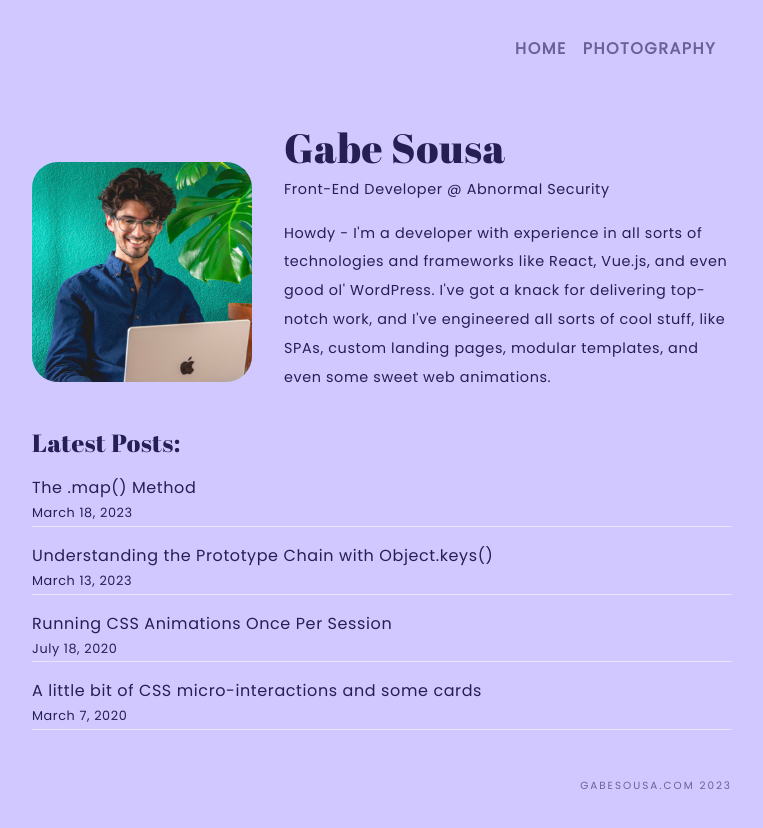
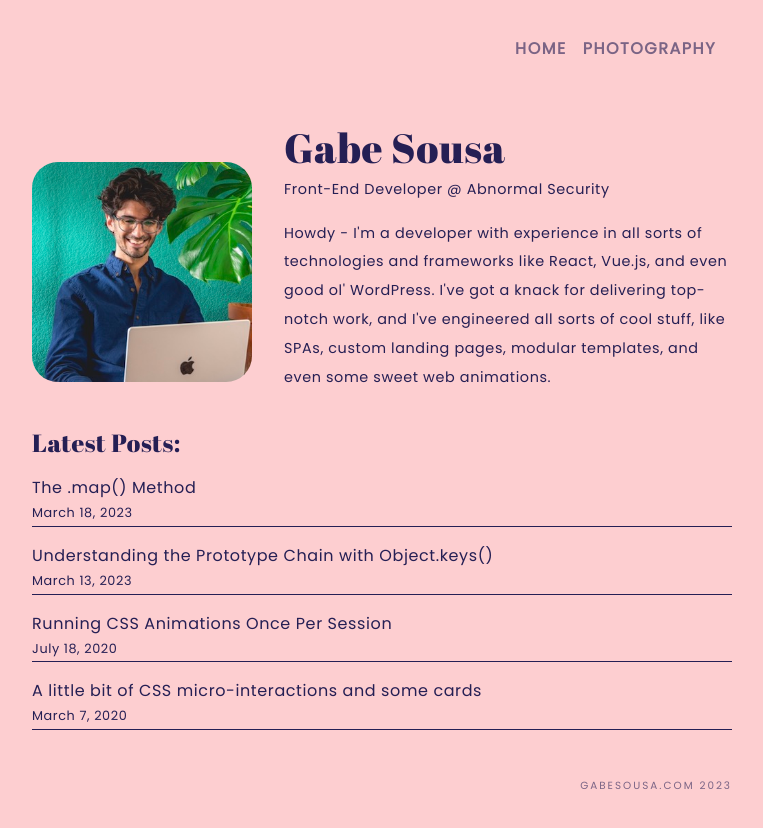
Before and after one commit to developer-gabe/nextjs-project, a Next.js app: page / in a window 1280 px wide. Shown: the top 828 px of the page, without its empty margins (258-1021 px from the left). Built offline with nearby package versions, Linux system fonts and the light colour scheme; a small style sheet from the web is missing.

Commit message:
Change body colors, update head

```diff
--- a/pages/_app.js
+++ b/pages/_app.js
@@ -1,4 +1,5 @@
 import App from 'next/app'
+import Head from 'next/head'
 import '../styles/globals.css'
 import Header from '../components/header'
 import '../styles/blog-post.css'
@@ -7,6 +8,13 @@ import 'prism-themes/themes/prism-shades-of-purple.css';
 
 function MyApp({ Component, pageProps }) {
 	return <>
+					<Head>
+						<title>Gabe Sousa</title>
+						<meta name="viewport" content="initial-scale=1.0, width=device-width" />
+						<meta name="theme-color" content="#fdced0" media="(prefers-color-scheme: light)"></meta>
+						<meta name="theme-color" content="#14112e" media="(prefers-color-scheme: dark)"></meta>
+						<link rel="icon" href="/favicon.ico" />
+					</Head>
 					<Header />
 					<Component {...pageProps} />
 					<footer>GabeSousa.com 2023</footer>
--- a/styles/blog-list.css
+++ b/styles/blog-list.css
@@ -8,7 +8,7 @@
 
 .blog-list li{
 padding: .5rem 0 0 0;
-border-bottom: 1px solid lavender;
+border-bottom: 1px solid #251f54;
 }
 
 .blog-list a {
--- a/styles/globals.css
+++ b/styles/globals.css
@@ -9,10 +9,11 @@
 }
 
 body {
+	height: 100vh;
 	margin: auto;
 	padding: .25rem;
 	font-family: 'Poppins';
-	background-color: #d1c8ff;
+	background: #fdced0;
 	color: #251f54;
 	letter-spacing: .6px;
 }
@@ -77,13 +78,13 @@ canvas {
 }
 
 .Home, .bio-grid, article {
-	animation: slideIn 250ms ease-in-out;
+	animation: slideIn 150ms ease-in-out;
 }
 
 
 
 .grid {
-	animation: slideIn 250ms ease-out;
+	animation: slideIn 150ms ease-out;
 }
 
 @media screen and (max-width: 700px) {
@@ -121,8 +122,8 @@ canvas {
 @media (prefers-color-scheme: dark) {
 
 	body {
-		background-color: #251f54;
-		color: #d1c8ff;
+		background-color: #14112e;
+		color: #fdced0;
 	}
 
 	.blog-list a {
@@ -133,6 +134,10 @@ canvas {
 		color: #d1c8ff !important;
 	}
 
+	.blog-list li {
+		border-bottom: 1px solid #fdced0 !important;
+	}
+
 	img {
 		filter: brightness(.7)
 	}
@@ -140,11 +145,20 @@ canvas {
 
 @keyframes slideIn {
 	0% {
-		transform: translate(0%, 2.5%);
+		transform: translate(0, 30px);
 		opacity: 0;
 	}
 	100% {
-		transform: translate(0%, 0%);
+		transform: translate(0px, 0px);
 		opacity: 1;
 	}
 }
+
+@keyframes gradient {
+	0% {
+		background-position: 0% 50%;
+	}
+	100% {
+		background-position: 100% 50%;
+	}
+}
```
Also changed, not shown: posts/javascript-map-method.md (+2 -4 lines), public/images/gabe.jpg.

- **TASK BRIEF**: Every line above that includes the word "position" must appear in the answer.

- **TASK RESPONSE**:
+		background-position: 0% 50%;
+		background-position: 100% 50%;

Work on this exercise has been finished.